*Records provided*:
┄┄┄┄┄┄
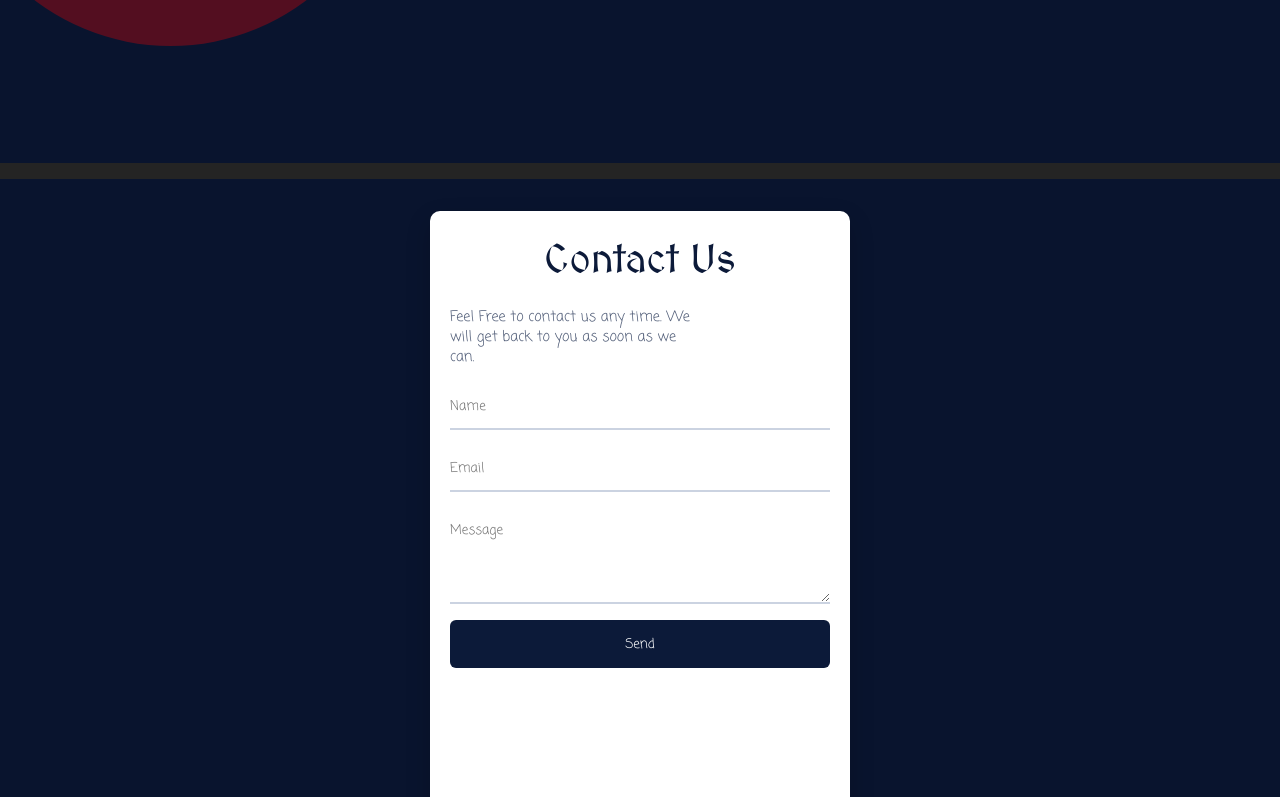
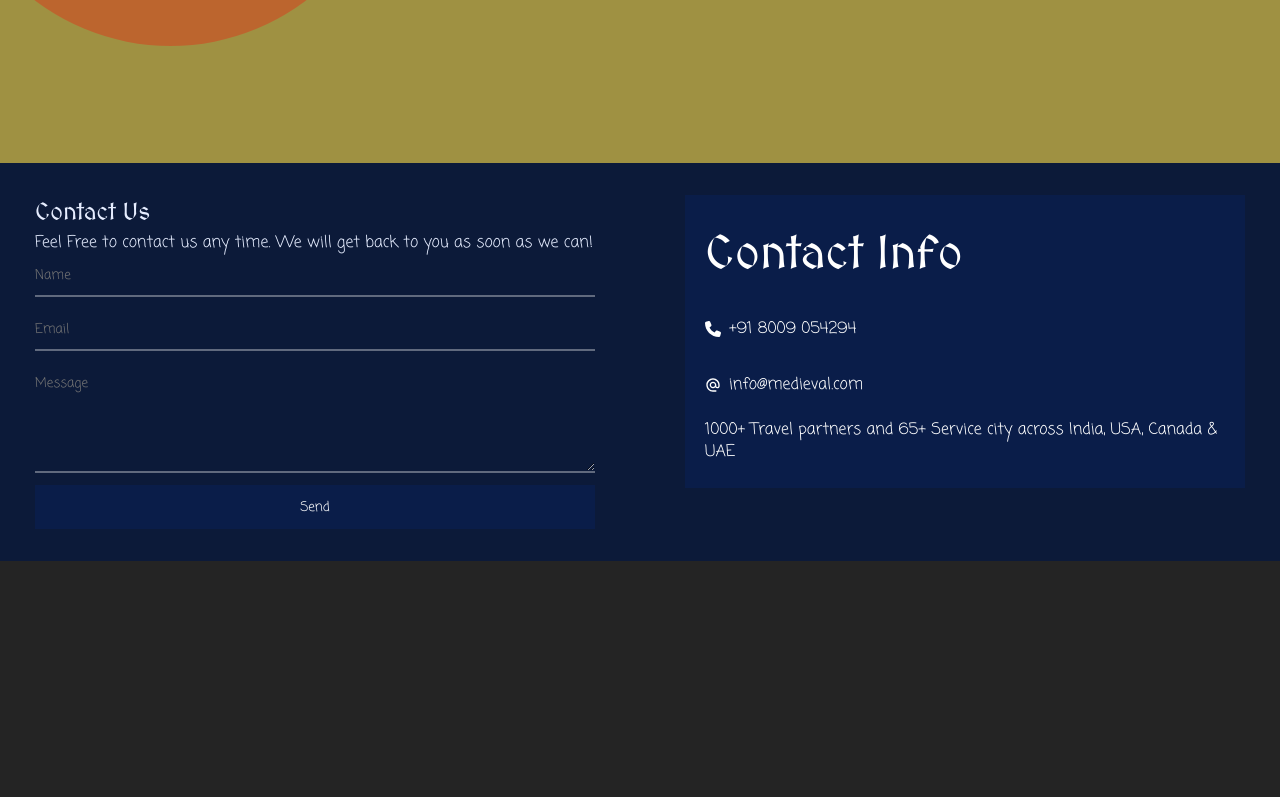
Before and after one commit to eman-fatimaaa/Parallex-project, a React (Vite) app: page / in a window 1280 px wide. Shown: the part 2000-2797 px from the top of the page. After the commit the page ends 2561 px from the top, so only its background shows below. Built offline with nearby package versions, Linux system fonts and the light colour scheme.

Commit message:
Final commit

```diff
--- a/package.json
+++ b/package.json
@@ -12,7 +12,8 @@
   "dependencies": {
     "framer-motion": "^12.23.24",
     "react": "^19.1.1",
-    "react-dom": "^19.1.1"
+    "react-dom": "^19.1.1",
+    "react-icons": "^5.5.0"
   },
   "devDependencies": {
     "@eslint/js": "^9.36.0",
--- a/src/App.tsx
+++ b/src/App.tsx
@@ -8,6 +8,7 @@ export default function App() {
       <HeroComp />
       <AboutComp />
       <ContactComp />
+
     </main>
   );
 }
--- a/src/components/ContactComp.module.scss
+++ b/src/components/ContactComp.module.scss
@@ -1,104 +1,97 @@
 @use "../sass/variables" as *;
+@use "../sass/mixins" as *;
 
 .contact {
-  background-color: $tertiary-color-alt;
-  min-height: 90dvh;
-  padding-top: 2rem;
   position: relative;
-  margin-top: 1rem;
   z-index: 5;
-  display: flex;
-  justify-content: center;
+  background-color: #0c1a39;
+  padding: 2em 0;
+  display: grid;
+  gap: 1.25rem;
+
+  @include mobile-large {
+    grid-template-columns: 1fr 1fr;
+    align-items: start;
+  }
 }
 
-.card {
-  width: min(92vw, 420px);
-  background: #ffffff;
-  color: #0c1a39;
-  border-radius: 10px;
-  padding: 1.25rem 1.25rem 1.5rem;
-  box-shadow: 0 10px 25px rgba(0, 0, 0, 0.18);
-  display: flex;
-  flex-direction: column;
-  gap: 1rem;
+.contactForm {
+  max-width: 560px;
+  width: 92%;
+  margin: 0 auto;
+  color: #e6edff;
 }
 
-h2 {
-  font-family: "MedievalSharp", cursive;
-  font-size: 40px;
-  text-align: center;
-  margin: 0;
+.contactContainer {
+  display: grid;
+  gap: 12px;
 }
 
-p {
-  font-size: 0.9rem;
-  line-height: 1.4;
-  color: #54607a;
-  margin: 0;
-  max-width: 30ch;
+.contactContainer input,
+.contactContainer textarea {
+  width: 100%;
+  padding: 10px 0;
+  border: none;
+  border-bottom: 2px solid rgba(255,255,255,0.35);
+  background: transparent;
+  color: #fff;
+  outline: none;
 }
 
-.inputs {
-  display: flex;
-  flex-direction: column;
-  gap: 1rem;
-}
-
-input,
-textarea {
-  width: 100%;
-  background: transparent;
-  border: 0;
-  border-bottom: 2px solid #cbd3e1;
-  padding: 0.75rem 0;
-  outline: none;
-  color: #0c1a39;
-}
-
-textarea {
-  min-height: 96px;
+.contactContainer textarea {
+  min-height: 110px;
   resize: vertical;
 }
 
-button {
+.contactContainer button {
   width: 100%;
-  padding: 0.9rem 1rem;
-  background: #0c1a39;
-  color: #ffffff;
-  border: 0;
-  border-radius: 6px;
+  padding: 12px 0;
+  border: none;
+  background-color: #0a1d49;
+  color: #fff;
+  font-weight: 600;
   cursor: pointer;
-  font-weight: 600;
 }
 
 .error {
   display: block;
-  margin-top: 0.75rem;
   text-align: center;
-  color: rgb(156, 1, 1);
-  font-weight: bold;
+  color: rgba(255, 100, 100, 0.9);
+  font-weight: 600;
+  margin-top: 6px;
 }
 
-@keyframes shake {
-  10%,
-  90% {
-    transform: translateX(-1px);
-  }
-  20%,
-  80% {
-    transform: translateX(2px);
-  }
-  30%,
-  50%,
-  70% {
-    transform: translateX(-4px);
-  }
-  40%,
-  60% {
-    transform: translateX(4px);
-  }
+@keyframes shake-horizontal {
+  0%,100% { transform: translateX(0); }
+  10%,30%,50%,70%,90% { transform: translateX(-7px); }
+  20%,40%,60%,80% { transform: translateX(7px); }
 }
 
-.shake {
-  animation: shake 0.6s;
+.shakeHorizontal { animation: shake-horizontal 0.5s; }
+
+.contactInfo {
+  position: relative;
+  max-width: 560px;
+  width: 92%;
+  margin: 0 auto;
+  color: #fff;
+  background: #0a1d49;
+  padding: 25px 20px;
+  overflow: hidden;
+
+  &::before {
+    content: "";
+    position: absolute;
+    width: 97px;
+    height: calc(100% + 32px);
+    top: 0;
+    right: 0;
+    background-color: #414068;
+    z-index: -1;
+  }
+
+  h2 { font-size: 47px; margin: 0 0 10px; }
+  ul, li { list-style: none; margin: 0; padding: 0; }
+  li { display: flex; align-items: center; gap: .5em; padding: 1em 0; }
+  p { margin: 6px 0 0; line-height: 1.4; }
 }
--- a/src/components/ContactComp.tsx
+++ b/src/components/ContactComp.tsx
@@ -1,52 +1,40 @@
-import { useState, useRef } from "react";
+import { useState } from "react";
+import ContactInfo from "./ContactInfo";
 import styles from "./ContactComp.module.scss";
 
-type TFormData = {
-  name: string;
-  email: string;
-  message: string;
-};
+type TFormData = { name: string; email: string; message: string };
 
 export default function ContactComp() {
-  const [formData, setFormData] = useState<TFormData>({
-    name: "",
-    email: "",
-    message: "",
-  });
+  const [formData, setFormData] = useState<TFormData>({ name: "", email: "", message: "" });
   const [error, setError] = useState<string>("");
-  const [shake, setShake] = useState(false);
-  const btnRef = useRef<HTMLButtonElement | null>(null);
 
   const checkForm = () => {
     if (!formData.name || !formData.email || !formData.message) {
       setError("Please fill out all fields");
+      setTimeout(() => setError(""), 2100);
       return false;
     }
-    const ok = /^[^\s@]+@[^\s@]+\.[^\s@]+$/.test(formData.email);
-    if (!ok) {
+    if (!formData.email.match(/^[^\s@]+@[^\s@]+\.[^\s@]+$/)) {
       setError("Please enter a valid email");
+      setTimeout(() => setError(""), 2100);
       return false;
     }
-    setError("");
     return true;
   };
 
   const handleSubmit = (e: React.FormEvent<HTMLFormElement>) => {
     e.preventDefault();
-    if (!checkForm()) {
-      setShake(true);
-      setTimeout(() => setShake(false), 600);
-      return;
-    }
+    if (!checkForm()) return;
     console.log(formData);
   };
 
   return (
-    <section className={styles.contact} id="contact">
-      <form onSubmit={handleSubmit} className={styles.card}>
+    <section className={styles.contact}>
+      <form onSubmit={handleSubmit} className={styles.contactForm}>
         <h2>Contact Us</h2>
-        <p>Feel Free to contact us any time. We will get back to you as soon as we can.</p>
-        <div className={styles.inputs}>
+        <p>Feel Free to contact us any time. We will get back to you as soon as we can!</p>
+
+        <div className={styles.contactContainer}>
           <input
             type="text"
             placeholder="Name"
@@ -65,12 +53,12 @@ export default function ContactComp() {
             value={formData.message}
             onChange={(e) => setFormData({ ...formData, message: e.target.value })}
           />
+          <button type="submit" className={error ? styles.shakeHorizontal : ""}>Send</button>
+          {error && <span className={styles.error}>{error}</span>}
         </div>
-        <button ref={btnRef} type="submit" className={shake ? styles.shake : ""}>
-          Send
-        </button>
-        {error && <span className={styles.error}>{error}</span>}
       </form>
+
+      <ContactInfo />
     </section>
   );
 }
--- /dev/null
+++ b/src/components/ContactInfo.tsx
@@ -0,0 +1,18 @@
+import { FaPhone } from "react-icons/fa6";
+import { MdAlternateEmail } from "react-icons/md";
+import styles from "./ContactComp.module.scss";
+
+export default function ContactInfo() {
+  return (
+    <article className={styles.contactInfo}>
+      <h2>Contact Info</h2>
+      <ul>
+        <li><FaPhone /> +91 8009 054294</li>
+        <li><MdAlternateEmail /> info@medieval.com</li>
+      </ul>
+      <p>
+        1000+ Travel partners and 65+ Service city across India, USA, Canada &amp; UAE
+      </p>
+    </article>
+  );
+}
--- a/src/components/HeroComp.module.scss
+++ b/src/components/HeroComp.module.scss
@@ -7,6 +7,9 @@
   overflow: hidden;
   background-color: $primary-color-alt;
   font-family: "Coming Soon", cursive;
+  inset: 0;
+  z-index: 0;
+  pointer-events: none;
 }
 
 .moonLight {
--- a/src/sass/_variables.scss
+++ b/src/sass/_variables.scss
@@ -2,7 +2,7 @@ $primary-color: #9fb9b5;
 $primary-color-alt: #58716d;
 $secondary-color: #eed6cf;
 $tertiary-color: #414068;
-$tertiary-color-alt: #09142e;
+$tertiary-color-alt: #9f9142;
 
 $breakpoint-small: 450px;
 $breakpoint-medium: 600px;
```
Also changed, not shown: src/sass/_mixins.scss (+4 -12 lines), 1 other file (tests, documents, lock files or other folders).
┄┄┄┄┄┄
*To do*:
Among the lines above, list those that contain the word "module".

*Task response*:
--- a/src/components/ContactComp.module.scss
+++ b/src/components/ContactComp.module.scss
 import styles from "./ContactComp.module.scss";
+import styles from "./ContactComp.module.scss";
--- a/src/components/HeroComp.module.scss
+++ b/src/components/HeroComp.module.scss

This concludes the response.